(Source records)
# # # # #

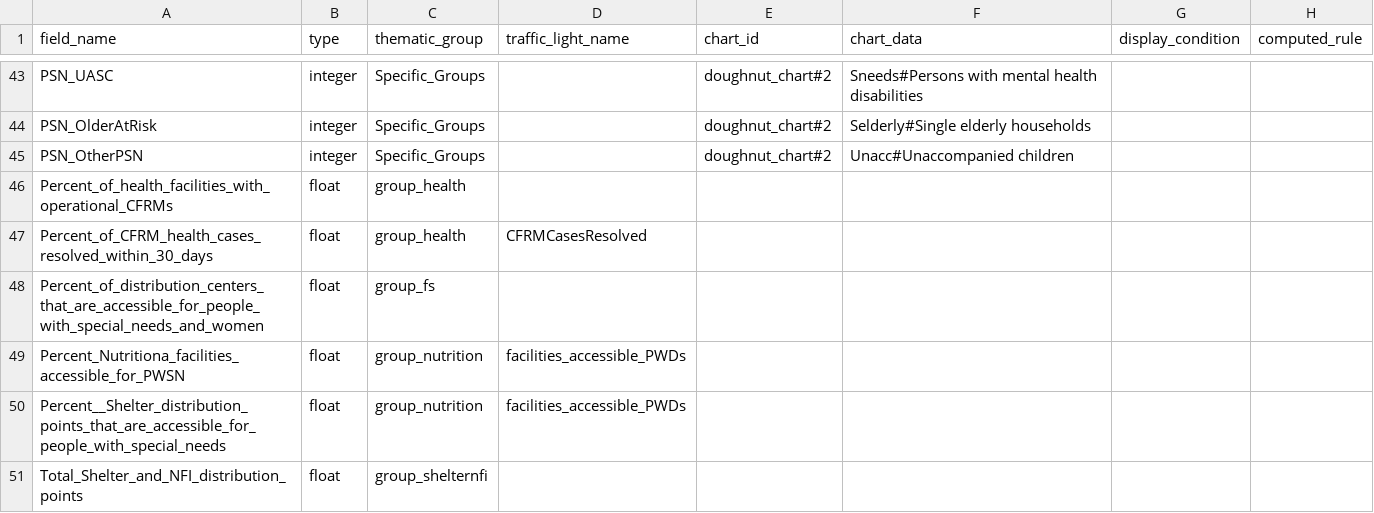
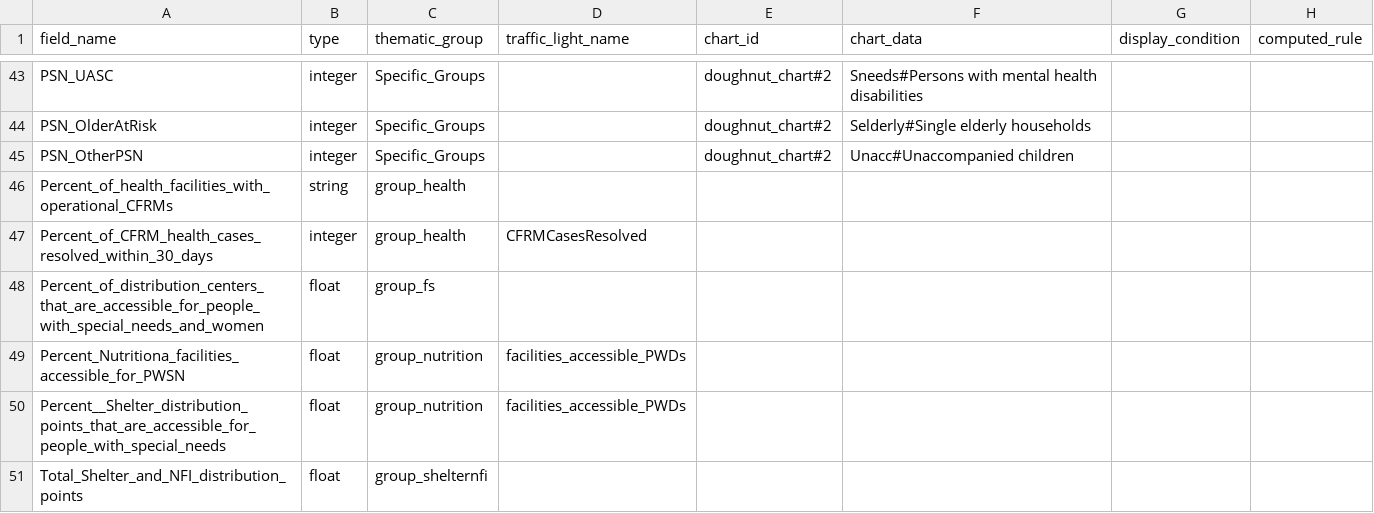
Before and after one commit to CartONG/opsmap-datasets, a CSV file: bangladesh/FDF/submissions_rules.csv, drawn as a sheet; only a part is shown, gaps mark what is left out.

Commit message:
Update submissions_rules.csv
test

```diff
--- a/bangladesh/FDF/submissions_rules.csv
+++ b/bangladesh/FDF/submissions_rules.csv
@@ -45,4 +45,4 @@ PSN_OlderAtRisk;integer;Specific_Groups;;doughnut_chart#2;Selderly#Single elderl
 PSN_OtherPSN;integer;Specific_Groups;;doughnut_chart#2;Unacc#Unaccompanied children;;
-Percent_of_health_facilities_with_operational_CFRMs;float;group_health;;;;;
-Percent_of_CFRM_health_cases_resolved_within_30_days;float;group_health;CFRMCasesResolved;;;;
+Percent_of_health_facilities_with_operational_CFRMs;string;group_health;;;;;
+Percent_of_CFRM_health_cases_resolved_within_30_days;integer;group_health;CFRMCasesResolved;;;;
 Percent_of_distribution_centers_that_are_accessible_for_people_with_special_needs_and_women;float;group_fs;;;;;
```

# # # # #

**Task brief**
Output the data exactly, pictures omitted.

**Response area**
Before and after one commit to CartONG/opsmap-datasets, a CSV file: bangladesh/FDF/submissions_rules.csv, drawn as a sheet; only a part is shown, gaps mark what is left out.

Commit message:
Update submissions_rules.csv
test

```diff
--- a/bangladesh/FDF/submissions_rules.csv
+++ b/bangladesh/FDF/submissions_rules.csv
@@ -45,4 +45,4 @@ PSN_OlderAtRisk;integer;Specific_Groups;;doughnut_chart#2;Selderly#Single elderl
 PSN_OtherPSN;integer;Specific_Groups;;doughnut_chart#2;Unacc#Unaccompanied children;;
-Percent_of_health_facilities_with_operational_CFRMs;float;group_health;;;;;
-Percent_of_CFRM_health_cases_resolved_within_30_days;float;group_health;CFRMCasesResolved;;;;
+Percent_of_health_facilities_with_operational_CFRMs;string;group_health;;;;;
+Percent_of_CFRM_health_cases_resolved_within_30_days;integer;group_health;CFRMCasesResolved;;;;
 Percent_of_distribution_centers_that_are_accessible_for_people_with_special_needs_and_women;float;group_fs;;;;;
```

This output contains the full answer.